In contrast to the Cyrillic alphabet, from which the Russian, Bulgarian, Serbian, and other systems of writing arose, the Glagolitic alphabet did not exist for long and was confined to usage primarily among southwestern Slavs, such as those of Croatia and Dalmatia.

The Great Soviet Encyclopedia, 3rd Edition (1970-1979). © 2010 The Gale Group, Inc. All rights reserved.
References in periodicals archive ?
Legend has it that it was in a monastery next to the basilica where St Kliment, a disciple of St Cyril and Methodius (who created the Glagolitic script, the first one used by Slavic peoples) created the Cyrillic alphabet several decades later that would be adopted by Bulgaria, Serbia and other neighboring nations.
It was written with the Glagolitic alphabet called round Glagolitic script, but later it was replaced by the Cyrillic script in the east region of Balkan, i.e.
For the purpose of the experiment, a custom oriented database of text documents written in Cyrillic, Latin and Glagolitic scripts is created.
The results are given in Table I for the Cyrillic, Latin and Glagolitic scripts.
The results are given in Table II for the Cyrillic, Latin and Glagolitic scripts.
1,150 years ago, it was Cyril and Methodius, during their mission in Great Moravia, who spread Christianity, created the first Slavic Glagolitic script and turned the Old Church Slavonic into a liturgical language.

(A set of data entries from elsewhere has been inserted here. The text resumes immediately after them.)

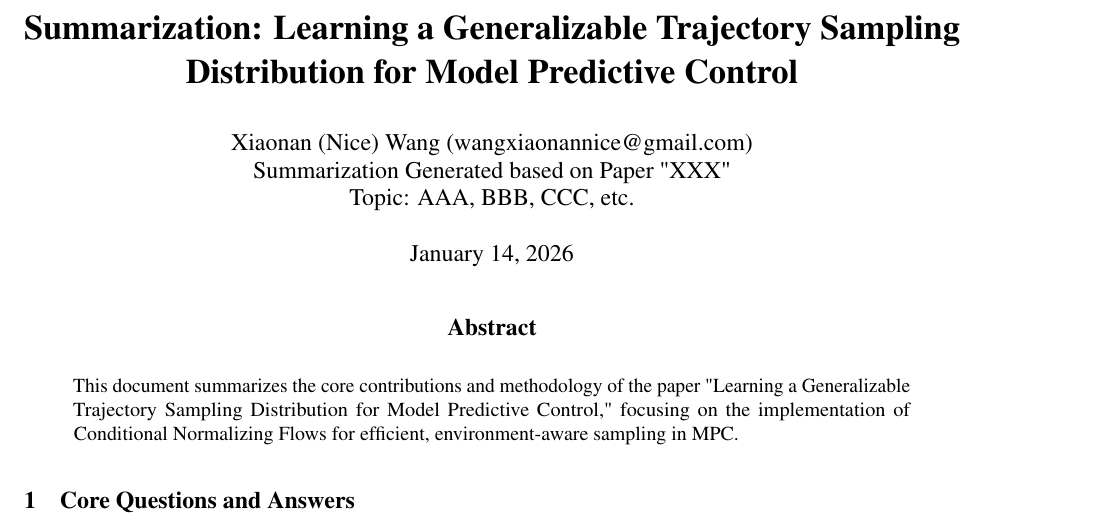
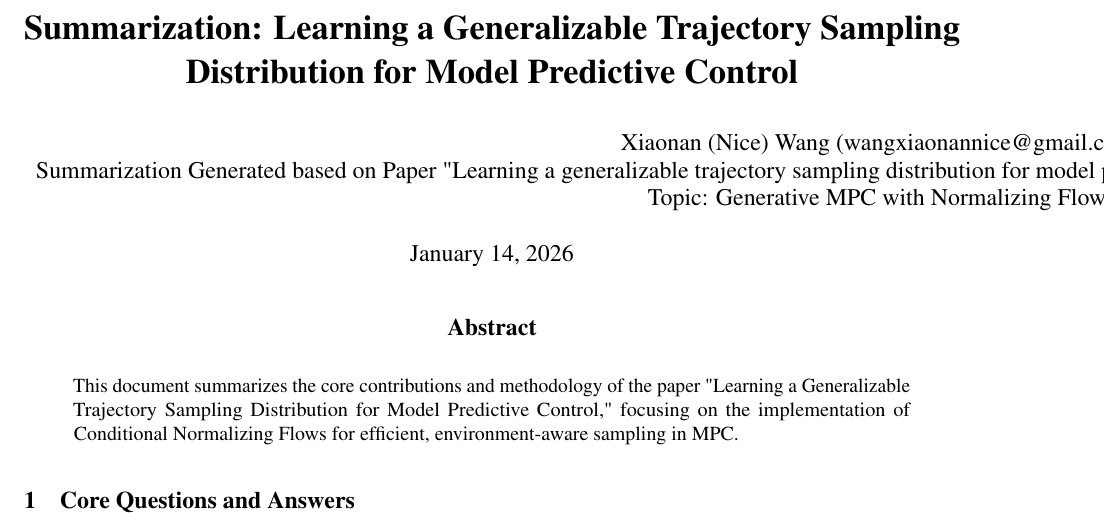
Before and after one commit to nicewang/robotics_papers, a LaTeX paper (journal/TRO/24/learning_a_generalizable_trajectory_sampling_distrib_4_mpc/main.tex): part of page 1 of 2, cut so that both start at the same text. Compiled offline with pdfLaTeX.

Commit message:
cmt-20260114-15

```diff
--- a/journal/TRO/24/learning_a_generalizable_trajectory_sampling_distrib_4_mpc/main.tex
+++ b/journal/TRO/24/learning_a_generalizable_trajectory_sampling_distrib_4_mpc/main.tex
@@ -15,15 +15,22 @@
 
 \title{Summarization: Learning a Generalizable Trajectory Sampling Distribution for Model Predictive Control}
 
-\author{%
-  Summary Generated based on Paper by Power and Berenson (2024) \\
-  Topic: Generative MPC with Normalizing Flows \\
-}
+% Paper BibTex
+% @article{power2024learning,
+%   title={Learning a generalizable trajectory sampling distribution for model predictive control},
+%   author={Power, Thomas and Berenson, Dmitry},
+%   journal={IEEE Transactions on Robotics},
+%   volume={40},
+%   pages={2111--2127},
+%   year={2024},
+%   publisher={IEEE}
+% }
 
 \author{%
   Xiaonan (Nice) Wang (wangxiaonannice@gmail.com) \\
-  Summarization Generated based on Paper "XXX" \\
-  Topic: AAA, BBB, CCC, etc. \\
+  % Paper: "Title (year), author" -> fr. BibTex
+  Summarization Generated based on Paper "Learning a generalizable trajectory sampling distribution for model predictive control (2024), Power, Thomas and Berenson, Dmitry" \\
+  Topic: Generative MPC with Normalizing Flows \\
 }
 
 \begin{document}
```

When in 1920 the Holy Congregation of Ordinances permitted the reintroduction of Old Church Slavonic in churches, transcriptions of texts from the Glagolitic script into Roman characters appeared and Janacek was overwhelmed with joy.